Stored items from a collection
——

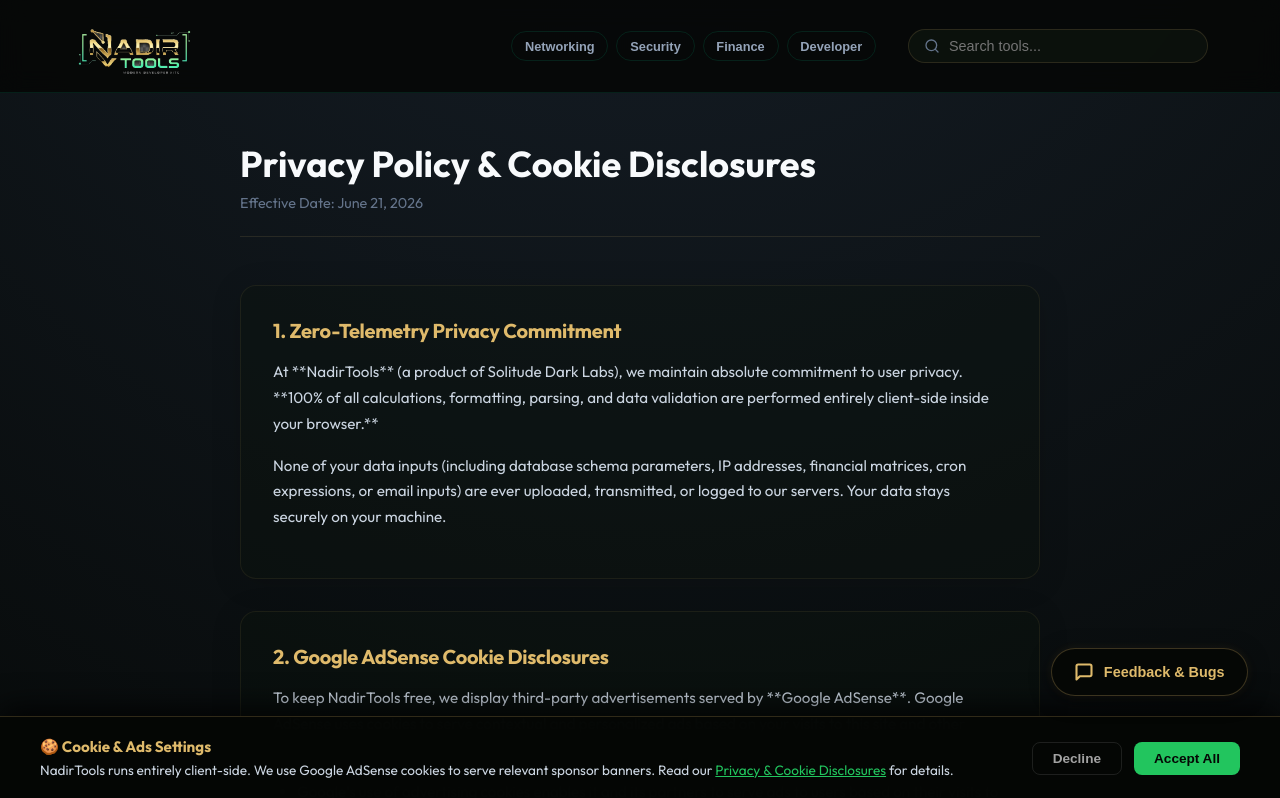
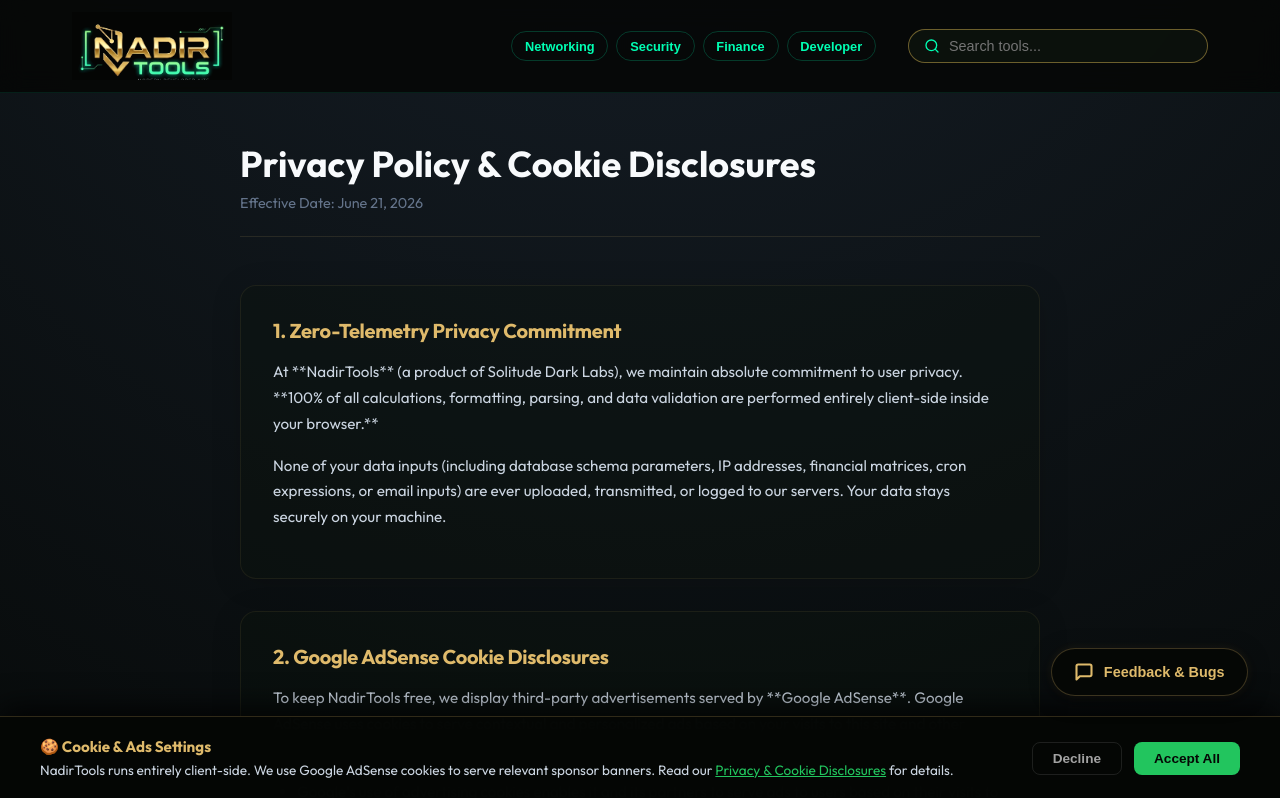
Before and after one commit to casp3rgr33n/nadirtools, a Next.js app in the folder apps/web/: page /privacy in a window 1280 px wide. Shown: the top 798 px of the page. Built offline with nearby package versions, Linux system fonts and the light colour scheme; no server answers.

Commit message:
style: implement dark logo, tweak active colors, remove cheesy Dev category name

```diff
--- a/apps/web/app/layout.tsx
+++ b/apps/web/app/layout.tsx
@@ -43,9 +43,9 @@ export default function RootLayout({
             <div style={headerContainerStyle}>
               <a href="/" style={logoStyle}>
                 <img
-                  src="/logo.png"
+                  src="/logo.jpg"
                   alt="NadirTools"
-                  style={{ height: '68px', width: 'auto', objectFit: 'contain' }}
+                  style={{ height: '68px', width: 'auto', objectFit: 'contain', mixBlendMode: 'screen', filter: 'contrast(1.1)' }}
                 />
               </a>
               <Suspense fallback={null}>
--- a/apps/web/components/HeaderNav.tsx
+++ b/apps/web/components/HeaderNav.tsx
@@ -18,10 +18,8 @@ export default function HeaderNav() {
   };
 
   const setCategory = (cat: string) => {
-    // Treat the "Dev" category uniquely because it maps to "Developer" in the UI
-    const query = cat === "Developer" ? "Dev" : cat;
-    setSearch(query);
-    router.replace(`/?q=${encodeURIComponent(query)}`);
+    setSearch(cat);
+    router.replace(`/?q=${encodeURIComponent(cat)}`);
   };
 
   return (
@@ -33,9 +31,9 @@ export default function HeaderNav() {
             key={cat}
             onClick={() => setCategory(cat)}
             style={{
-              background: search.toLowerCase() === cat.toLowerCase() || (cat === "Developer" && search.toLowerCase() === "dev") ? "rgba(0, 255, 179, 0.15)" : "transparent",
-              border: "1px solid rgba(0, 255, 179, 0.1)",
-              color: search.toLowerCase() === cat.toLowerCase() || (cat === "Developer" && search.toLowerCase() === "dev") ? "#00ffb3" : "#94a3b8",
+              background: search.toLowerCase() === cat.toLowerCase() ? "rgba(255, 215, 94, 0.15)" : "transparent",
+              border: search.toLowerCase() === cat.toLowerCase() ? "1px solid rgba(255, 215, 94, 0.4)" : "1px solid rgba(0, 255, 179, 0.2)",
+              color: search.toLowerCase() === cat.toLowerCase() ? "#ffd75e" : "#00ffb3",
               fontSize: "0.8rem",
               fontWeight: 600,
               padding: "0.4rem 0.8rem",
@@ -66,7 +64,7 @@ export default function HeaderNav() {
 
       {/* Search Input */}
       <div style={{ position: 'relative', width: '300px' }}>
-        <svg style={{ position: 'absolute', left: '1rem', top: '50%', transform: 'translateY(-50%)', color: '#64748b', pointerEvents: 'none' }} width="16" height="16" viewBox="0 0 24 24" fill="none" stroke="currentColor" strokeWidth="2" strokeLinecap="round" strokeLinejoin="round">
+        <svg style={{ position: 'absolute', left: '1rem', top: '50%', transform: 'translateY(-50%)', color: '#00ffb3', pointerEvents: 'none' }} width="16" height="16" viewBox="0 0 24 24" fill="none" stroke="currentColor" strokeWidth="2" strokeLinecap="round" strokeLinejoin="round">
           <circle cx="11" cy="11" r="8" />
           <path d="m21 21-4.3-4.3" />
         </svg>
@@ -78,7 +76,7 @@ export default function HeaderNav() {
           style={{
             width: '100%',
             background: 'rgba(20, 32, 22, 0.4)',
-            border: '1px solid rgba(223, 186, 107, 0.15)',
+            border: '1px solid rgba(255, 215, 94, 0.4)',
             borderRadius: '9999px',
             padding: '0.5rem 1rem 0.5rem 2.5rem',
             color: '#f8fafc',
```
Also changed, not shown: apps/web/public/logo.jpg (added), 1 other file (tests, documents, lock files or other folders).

——

WHAT TO DO >> Skip the pictures and reproduce all remaining entries exactly.

SOLUTION TO THIS TASK >>
Before and after one commit to casp3rgr33n/nadirtools, a Next.js app in the folder apps/web/: page /privacy in a window 1280 px wide. Shown: the top 798 px of the page. Built offline with nearby package versions, Linux system fonts and the light colour scheme; no server answers.

Commit message:
style: implement dark logo, tweak active colors, remove cheesy Dev category name

```diff
--- a/apps/web/app/layout.tsx
+++ b/apps/web/app/layout.tsx
@@ -43,9 +43,9 @@ export default function RootLayout({
             <div style={headerContainerStyle}>
               <a href="/" style={logoStyle}>
                 <img
-                  src="/logo.png"
+                  src="/logo.jpg"
                   alt="NadirTools"
-                  style={{ height: '68px', width: 'auto', objectFit: 'contain' }}
+                  style={{ height: '68px', width: 'auto', objectFit: 'contain', mixBlendMode: 'screen', filter: 'contrast(1.1)' }}
                 />
               </a>
               <Suspense fallback={null}>
--- a/apps/web/components/HeaderNav.tsx
+++ b/apps/web/components/HeaderNav.tsx
@@ -18,10 +18,8 @@ export default function HeaderNav() {
   };
 
   const setCategory = (cat: string) => {
-    // Treat the "Dev" category uniquely because it maps to "Developer" in the UI
-    const query = cat === "Developer" ? "Dev" : cat;
-    setSearch(query);
-    router.replace(`/?q=${encodeURIComponent(query)}`);
+    setSearch(cat);
+    router.replace(`/?q=${encodeURIComponent(cat)}`);
   };
 
   return (
@@ -33,9 +31,9 @@ export default function HeaderNav() {
             key={cat}
             onClick={() => setCategory(cat)}
             style={{
-              background: search.toLowerCase() === cat.toLowerCase() || (cat === "Developer" && search.toLowerCase() === "dev") ? "rgba(0, 255, 179, 0.15)" : "transparent",
-              border: "1px solid rgba(0, 255, 179, 0.1)",
-              color: search.toLowerCase() === cat.toLowerCase() || (cat === "Developer" && search.toLowerCase() === "dev") ? "#00ffb3" : "#94a3b8",
+              background: search.toLowerCase() === cat.toLowerCase() ? "rgba(255, 215, 94, 0.15)" : "transparent",
+              border: search.toLowerCase() === cat.toLowerCase() ? "1px solid rgba(255, 215, 94, 0.4)" : "1px solid rgba(0, 255, 179, 0.2)",
+              color: search.toLowerCase() === cat.toLowerCase() ? "#ffd75e" : "#00ffb3",
               fontSize: "0.8rem",
               fontWeight: 600,
               padding: "0.4rem 0.8rem",
@@ -66,7 +64,7 @@ export default function HeaderNav() {
 
       {/* Search Input */}
       <div style={{ position: 'relative', width: '300px' }}>
-        <svg style={{ position: 'absolute', left: '1rem', top: '50%', transform: 'translateY(-50%)', color: '#64748b', pointerEvents: 'none' }} width="16" height="16" viewBox="0 0 24 24" fill="none" stroke="currentColor" strokeWidth="2" strokeLinecap="round" strokeLinejoin="round">
+        <svg style={{ position: 'absolute', left: '1rem', top: '50%', transform: 'translateY(-50%)', color: '#00ffb3', pointerEvents: 'none' }} width="16" height="16" viewBox="0 0 24 24" fill="none" stroke="currentColor" strokeWidth="2" strokeLinecap="round" strokeLinejoin="round">
           <circle cx="11" cy="11" r="8" />
           <path d="m21 21-4.3-4.3" />
         </svg>
@@ -78,7 +76,7 @@ export default function HeaderNav() {
           style={{
             width: '100%',
             background: 'rgba(20, 32, 22, 0.4)',
-            border: '1px solid rgba(223, 186, 107, 0.15)',
+            border: '1px solid rgba(255, 215, 94, 0.4)',
             borderRadius: '9999px',
             padding: '0.5rem 1rem 0.5rem 2.5rem',
             color: '#f8fafc',
```
Also changed, not shown: apps/web/public/logo.jpg (added), 1 other file (tests, documents, lock files or other folders).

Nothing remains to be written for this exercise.